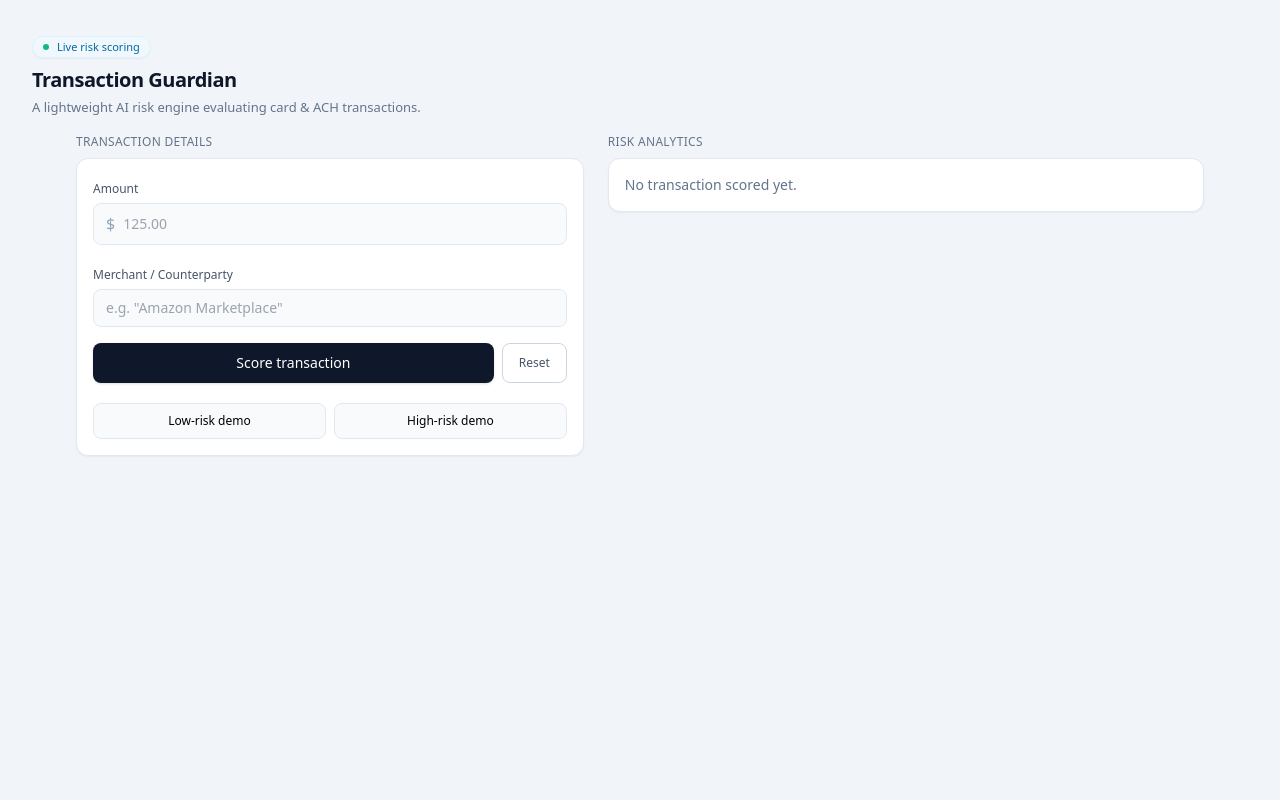
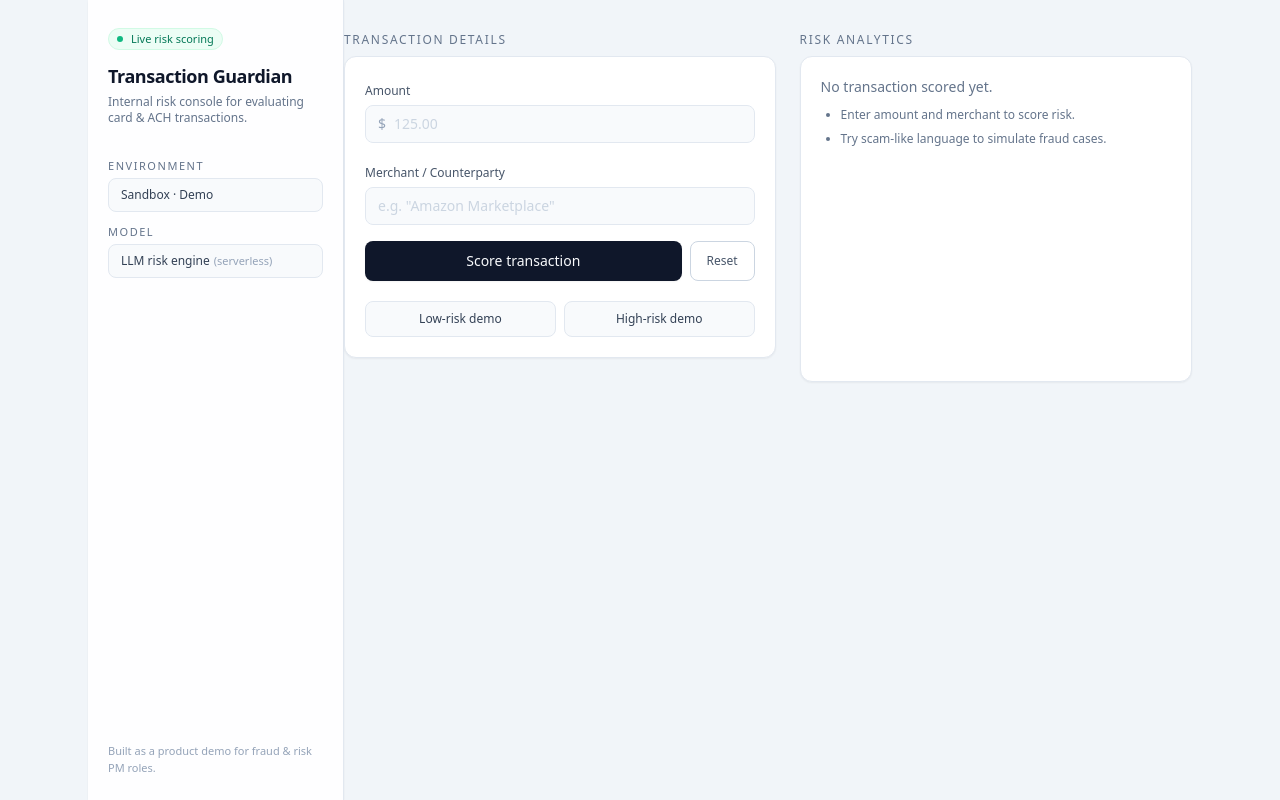
Before and after one commit to tylerbarnard23-PM/ai-transaction-guardian, a React (Vite) app in the folder frontend/: page / in a window 1280 px wide. Built offline with nearby package versions, Linux system fonts and the light colour scheme.

Commit message:
Refactor transaction scoring and UI components
Refactor transaction scoring function and update UI components for better clarity and functionality.

```diff
--- a/frontend/src/App.tsx
+++ b/frontend/src/App.tsx
@@ -1,5 +1,5 @@
-
 import { useState } from "react";
+import type React from "react";
 import MobileNav from "./components/MobileNav";
 import SlideUpPanel from "./components/SlideUpPanel";
 
@@ -32,10 +32,10 @@ export default function App() {
   // MOBILE APP-LIKE NAVIGATION
   const [active, setActive] = useState<"home" | "results">("home");
 
-  // SLIDE-UP PANEL
+  // SLIDE-UP PANEL (MOBILE ONLY)
   const [panelOpen, setPanelOpen] = useState(false);
 
-  async function scoreTransaction(e?: React.FormEvent) {
+  async function scoreTransaction(e?: React.FormEvent<HTMLFormElement>) {
     if (e) e.preventDefault();
     setLoading(true);
     setResult(null);
@@ -56,17 +56,17 @@ export default function App() {
       const data = await response.json();
       setResult(data);
 
-      // MOBILE: Open slide-up panel automatically
+      // MOBILE: open slide-up panel and switch nav tab
       setPanelOpen(true);
       setActive("results");
-    } catch (err: any) {
-      setError("Something went wrong.");
+    } catch (err) {
+      console.error(err);
+      setError("Something went wrong. Please try again.");
     } finally {
       setLoading(false);
     }
   }
 
-  // Risk color utilities
   const riskColor = (score: number) => {
     if (score < 30) return "bg-emerald-500";
     if (score < 70) return "bg-amber-500";
@@ -79,211 +79,334 @@ export default function App() {
     return "High Risk";
   };
 
-  // -------------------------------
-  // UI START
-  // -------------------------------
-
   return (
     <div className="min-h-screen bg-slate-100 pb-20 lg:pb-0">
-      {/* HEADER */}
-      <header className="px-4 pt-4 lg:px-8 lg:pt-8">
-        <div className="inline-flex items-center gap-2 rounded-full border border-sky-100 bg-sky-50/80 px-2.5 py-0.5 text-[11px] font-medium text-sky-700 shadow-sm">
+      <div className="mx-auto flex min-h-screen max-w-6xl lg:px-6">
+        {/* DESKTOP SIDEBAR */}
+        <aside className="hidden w-64 flex-col border-r border-slate-200 bg-white/95 px-5 py-6 shadow-sm lg:flex">
+          <div className="mb-6">
+            <div className="inline-flex items-center gap-2 rounded-full border border-emerald-100 bg-emerald-50 px-2 py-0.5 text-[11px] font-medium text-emerald-700">
               <span className="h-1.5 w-1.5 rounded-full bg-emerald-500" />
               Live risk scoring
             </div>
+            <h1 className="mt-3 text-lg font-semibold tracking-tight text-slate-900">
+              Transaction Guardian
+            </h1>
+            <p className="mt-1 text-xs text-slate-500">
+              Internal risk console for evaluating card & ACH transactions.
+            </p>
+          </div>
 
+          <div className="mt-2 space-y-3 text-xs">
+            <div>
+              <p className="mb-1 text-[11px] font-medium uppercase tracking-[0.14em] text-slate-500">
+                Environment
+              </p>
+              <div className="rounded-lg border border-slate-200 bg-slate-50 px-3 py-2 text-slate-700">
+                Sandbox · Demo
+              </div>
+            </div>
+
+            <div>
+              <p className="mb-1 text-[11px] font-medium uppercase tracking-[0.14em] text-slate-500">
+                Model
+              </p>
+              <div className="rounded-lg border border-slate-200 bg-slate-50 px-3 py-2 text-slate-700">
+                LLM risk engine
+                <span className="ml-1 text-[11px] text-slate-400">
+                  (serverless)
+                </span>
+              </div>
+            </div>
+          </div>
+
+          <div className="mt-auto pt-6 text-[11px] text-slate-400">
+            <p>Built as a product demo for fraud & risk PM roles.</p>
+          </div>
+        </aside>
+
+        {/* MAIN COLUMN (MOBILE + DESKTOP) */}
+        <div className="flex flex-1 flex-col">
+          {/* HEADER (MOBILE / TABLET) */}
+          <header className="px-4 pt-4 lg:hidden">
+            <div className="inline-flex items-center gap-2 rounded-full border border-emerald-100 bg-emerald-50 px-2.5 py-0.5 text-[11px] font-medium text-emerald-700 shadow-sm">
+              <span className="h-1.5 w-1.5 rounded-full bg-emerald-500" />
+              Live risk scoring
+            </div>
             <h1 className="mt-2 text-xl font-semibold tracking-tight text-slate-900">
               Transaction Guardian
             </h1>
-
             <p className="mt-1 max-w-lg text-[13px] text-slate-500">
-          A lightweight AI risk engine evaluating card & ACH transactions.
+              Evaluate card & ACH transactions with an LLM-based risk engine.
             </p>
           </header>
 
-      {/* MAIN CONTENT WRAPPER */}
-      <main className="mx-auto mt-4 max-w-6xl px-3 lg:flex lg:gap-6">
-        {/* -------------------------------
-            LEFT PANEL — TRANSACTION FORM
-        ------------------------------- */}
-        <section className="lg:w-[46%]">
-          <h2 className="mb-2 text-xs font-medium uppercase tracking-wide text-slate-500">
+          {/* MAIN CONTENT */}
+          <main className="mt-4 flex-1 px-3 pb-6 lg:mt-8 lg:px-0 lg:pb-10">
+            <div className="grid gap-4 lg:grid-cols-[minmax(0,1.1fr)_minmax(0,1fr)] lg:gap-6">
+              {/* TRANSACTION FORM */}
+              <section>
+                <h2 className="mb-2 text-xs font-medium uppercase tracking-[0.14em] text-slate-500">
                   Transaction details
                 </h2>
 
                 <div className="overflow-hidden rounded-xl border border-slate-200 bg-white shadow-sm">
-            <form onSubmit={scoreTransaction} className="p-4 space-y-4">
-              {/* AMOUNT */}
+                  <form
+                    onSubmit={scoreTransaction}
+                    className="space-y-4 p-4 sm:p-5"
+                  >
+                    {/* Amount */}
                     <div>
                       <label className="text-[12px] font-medium text-slate-600">
                         Amount
                       </label>
-                <div className="flex items-center rounded-lg border border-slate-200 bg-slate-50 px-3 py-2 mt-1">
-                  <span className="text-slate-400 mr-2">$</span>
+                      <div className="mt-1 flex items-center rounded-lg border border-slate-200 bg-slate-50 px-3 py-2">
+                        <span className="mr-2 text-sm text-slate-400">$</span>
                         <input
                           type="number"
+                          min="0"
+                          step="0.01"
                           required
-                    className="w-full bg-transparent outline-none text-sm"
+                          className="w-full bg-transparent text-sm text-slate-900 placeholder:text-slate-300 outline-none"
                           placeholder="125.00"
                           value={transaction.amount}
                           onChange={(e) =>
-                      setTransaction({ ...transaction, amount: e.target.value })
+                            setTransaction((prev) => ({
+                              ...prev,
+                              amount: e.target.value,
+                            }))
                           }
                         />
                       </div>
                     </div>
 
-              {/* MERCHANT */}
+                    {/* Merchant */}
                     <div>
                       <label className="text-[12px] font-medium text-slate-600">
                         Merchant / Counterparty
                       </label>
                       <input
-                  className="w-full rounded-lg border border-slate-200 bg-slate-50 px-3 py-2 mt-1 text-sm outline-none"
+                        required
+                        className="mt-1 w-full rounded-lg border border-slate-200 bg-slate-50 px-3 py-2 text-sm text-slate-900 placeholder:text-slate-300 outline-none"
                         placeholder='e.g. "Amazon Marketplace"'
-                  required
                         value={transaction.merchant}
                         onChange={(e) =>
-                    setTransaction({
-                      ...transaction,
+                          setTransaction((prev) => ({
+                            ...prev,
                             merchant: e.target.value,
-                    })
+                          }))
                         }
                       />
                     </div>
 
-              {/* BUTTONS */}
+                    {/* Primary actions */}
                     <div className="flex gap-2">
                       <button
                         type="submit"
                         disabled={loading}
-                  className="flex-1 rounded-lg bg-slate-900 py-2.5 text-sm font-medium text-white shadow hover:bg-slate-800 disabled:bg-slate-400"
+                        className="flex-1 rounded-lg bg-slate-900 py-2.5 text-sm font-medium text-slate-50 shadow-sm transition hover:bg-slate-800 disabled:cursor-not-allowed disabled:bg-slate-400"
                       >
                         {loading ? "Scoring..." : "Score transaction"}
                       </button>
-
                       <button
                         type="button"
                         onClick={() => {
                           setTransaction({ amount: "", merchant: "" });
                           setResult(null);
                           setError(null);
+                          setPanelOpen(false);
                         }}
-                  className="px-4 rounded-lg border border-slate-300 bg-white text-xs font-medium text-slate-600"
+                        className="rounded-lg border border-slate-300 bg-white px-4 py-2 text-xs font-medium text-slate-600 hover:bg-slate-50"
                       >
                         Reset
                       </button>
                     </div>
 
-              {/* DEMO BUTTONS */}
+                    {/* Demo buttons */}
                     <div className="grid grid-cols-2 gap-2 pt-1">
                       <button
                         type="button"
-                  className="rounded-lg border border-slate-200 bg-slate-50 py-2 text-[12px]"
                         onClick={() =>
                           setTransaction({
                             amount: "24.99",
                             merchant: "Streaming Service Subscription",
                           })
                         }
+                        className="rounded-lg border border-slate-200 bg-slate-50 py-2 text-[12px] text-slate-700 hover:border-emerald-200 hover:bg-emerald-50"
                       >
                         Low-risk demo
                       </button>
                       <button
                         type="button"
-                  className="rounded-lg border border-slate-200 bg-slate-50 py-2 text-[12px]"
                         onClick={() =>
                           setTransaction({
                             amount: "950.00",
-                      merchant: "Urgent wire to unknown crypto broker",
+                            merchant:
+                              "Urgent wire to unknown international crypto broker",
                           })
                         }
+                        className="rounded-lg border border-slate-200 bg-slate-50 py-2 text-[12px] text-slate-700 hover:border-rose-200 hover:bg-rose-50"
                       >
                         High-risk demo
                       </button>
                     </div>
+
+                    {error && (
+                      <div className="rounded-lg border border-rose-200 bg-rose-50 px-3 py-2 text-[12px] text-rose-700">
+                        {error}
+                      </div>
+                    )}
                   </form>
                 </div>
               </section>
 
-        {/* -------------------------------
-            RIGHT PANEL (DESKTOP ONLY)
-        ------------------------------- */}
-        <section className="hidden lg:block lg:w-[54%]">
-          <h2 className="mb-2 text-xs font-medium uppercase tracking-wide text-slate-500">
+              {/* RISK ANALYTICS (DESKTOP CARD) */}
+              <section className="hidden lg:block">
+                <h2 className="mb-2 text-xs font-medium uppercase tracking-[0.14em] text-slate-500">
                   Risk analytics
                 </h2>
 
-          <div className="rounded-xl border border-slate-200 bg-white p-4 shadow-sm">
-            {!result && (
-              <p className="text-sm text-slate-500">
+                <div className="flex h-full flex-col rounded-xl border border-slate-200 bg-white p-5 shadow-sm">
+                  {!result && !loading && !error && (
+                    <div className="text-sm text-slate-500">
                       No transaction scored yet.
-              </p>
+                      <ul className="mt-2 list-disc space-y-1 pl-5 text-[12px] text-slate-500">
+                        <li>Enter amount and merchant to score risk.</li>
+                        <li>Try scam-like language to simulate fraud cases.</li>
+                      </ul>
+                    </div>
                   )}
 
-            {result && (
+                  {loading && (
+                    <div className="space-y-3">
+                      <div className="h-4 w-24 animate-pulse rounded-full bg-slate-200" />
+                      <div className="h-2 w-full animate-pulse rounded-full bg-slate-200" />
+                      <div className="h-2 w-3/4 animate-pulse rounded-full bg-slate-200" />
+                    </div>
+                  )}
+
+                  {!loading && result && (
+                    <>
+                      <div className="flex items-center justify-between">
                         <div>
-                <div className="text-lg font-semibold text-slate-900">
-                  {result.risk_score} / 100
+                          <p className="text-[11px] uppercase tracking-[0.14em] text-slate-500">
+                            Risk score
+                          </p>
+                          <p className="mt-1 text-2xl font-semibold text-slate-900">
+                            {result.risk_score}
+                            <span className="ml-1 text-sm font-normal text-slate-400">
+                              /100
+                            </span>
+                          </p>
                         </div>
-                <div className="h-2 bg-slate-200 rounded-full mt-2 overflow-hidden">
+                        <div className="text-right">
+                          <p className="text-sm font-medium text-slate-700">
+                            {riskLabel(result.risk_score)}
+                          </p>
+                          <p className="text-xs text-slate-400">
+                            {result.verdict}
+                          </p>
+                        </div>
+                      </div>
+
+                      <div className="mt-3 h-2 w-full overflow-hidden rounded-full bg-slate-100">
                         <div
-                    className={`h-full ${riskColor(
+                          className={`h-full rounded-full ${riskColor(
                             result.risk_score
-                    )} rounded-full`}
-                    style={{ width: `${result.risk_score}%` }}
+                          )}`}
+                          style={{
+                            width: `${Math.min(
+                              100,
+                              Math.max(0, result.risk_score)
+                            )}%`,
+                          }}
                         />
                       </div>
 
-                <p className="mt-3 text-sm text-slate-700">
-                  {result.explanation}
+                      <div className="mt-4 rounded-lg border border-slate-100 bg-slate-50 px-3 py-2.5">
+                        <p className="text-[12px] font-medium text-slate-600">
+                          Explanation
                         </p>
+                        <p className="mt-1 text-[13px] text-slate-700">
+                          {result.explanation || result.reason}
+                        </p>
+                      </div>
+
+                      <div className="mt-4 grid grid-cols-2 gap-2 text-[11px] text-slate-500">
+                        <div>
+                          <p className="font-medium text-slate-600">
+                            Model backend
+                          </p>
+                          <p className="mt-0.5">
+                            {result.model} on {result.backend}
+                          </p>
+                        </div>
+                        <div>
+                          <p className="font-medium text-slate-600">
+                            Timestamp
+                          </p>
+                          <p className="mt-0.5">
+                            {new Date(result.timestamp).toLocaleString()}
+                          </p>
+                        </div>
+                      </div>
+                    </>
+                  )}
+
+                  {!loading && error && (
+                    <div className="rounded-lg border border-rose-200 bg-rose-50 px-3 py-2 text-sm text-rose-700">
+                      {error}
                     </div>
                   )}
                 </div>
               </section>
+            </div>
           </main>
+        </div>
+      </div>
 
-      {/* -------------------------------
-          SLIDE-UP PANEL (MOBILE ONLY)
-      ------------------------------- */}
+      {/* SLIDE-UP PANEL (MOBILE RESULTS) */}
       <SlideUpPanel open={panelOpen} onClose={() => setPanelOpen(false)}>
         {result ? (
           <>
             <h2 className="text-lg font-semibold text-slate-900">
               Risk result
             </h2>
-
-            <p className="text-sm text-slate-600 mt-1">
-              {result.risk_score} / 100 — {riskLabel(result.risk_score)}
+            <p className="mt-1 text-sm text-slate-600">
+              {result.risk_score} / 100 · {riskLabel(result.risk_score)}
             </p>
 
-            <div className="h-2 bg-slate-200 rounded-full mt-3 overflow-hidden">
+            <div className="mt-3 h-2 w-full overflow-hidden rounded-full bg-slate-100">
               <div
-                className={`h-full ${riskColor(result.risk_score)} rounded-full`}
-                style={{ width: `${result.risk_score}%` }}
+                className={`h-full rounded-full ${riskColor(
+                  result.risk_score
+                )}`}
+                style={{
+                  width: `${Math.min(
+                    100,
+                    Math.max(0, result.risk_score)
+                  )}%`,
+                }}
               />
             </div>
 
             <p className="mt-4 text-[13px] text-slate-700">
-              {result.explanation}
+              {result.explanation || result.reason}
             </p>
 
             <button
-              className="mt-5 w-full rounded-lg bg-slate-900 py-2.5 text-sm font-medium text-white"
               onClick={() => setPanelOpen(false)}
+              className="mt-5 w-full rounded-lg bg-slate-900 py-2.5 text-sm font-medium text-slate-50"
             >
               Close
             </button>
           </>
         ) : (
-          <p className="text-sm text-slate-500">No result available.</p>
+          <p className="text-sm text-slate-500">No result available yet.</p>
         )}
       </SlideUpPanel>
 
-      {/* -------------------------------
-          MOBILE NAV BAR
-      ------------------------------- */}
+      {/* MOBILE NAV BAR */}
       <MobileNav active={active} setActive={setActive} />
     </div>
   );
```
Lines whose indentation alone changed are shown as unchanged.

## [Goal of the exercise]
Check every line of the entries above, and copy those that carry the string "white".

## [Result]
+        <aside className="hidden w-64 flex-col border-r border-slate-200 bg-white/95 px-5 py-6 shadow-sm lg:flex">
                 <div className="overflow-hidden rounded-xl border border-slate-200 bg-white shadow-sm">
-                  className="flex-1 rounded-lg bg-slate-900 py-2.5 text-sm font-medium text-white shadow hover:bg-slate-800 disabled:bg-slate-400"
-                  className="px-4 rounded-lg border border-slate-300 bg-white text-xs font-medium text-slate-600"
+                        className="rounded-lg border border-slate-300 bg-white px-4 py-2 text-xs font-medium text-slate-600 hover:bg-slate-50"
-          <div className="rounded-xl border border-slate-200 bg-white p-4 shadow-sm">
+                <div className="flex h-full flex-col rounded-xl border border-slate-200 bg-white p-5 shadow-sm">
-              className="mt-5 w-full rounded-lg bg-slate-900 py-2.5 text-sm font-medium text-white"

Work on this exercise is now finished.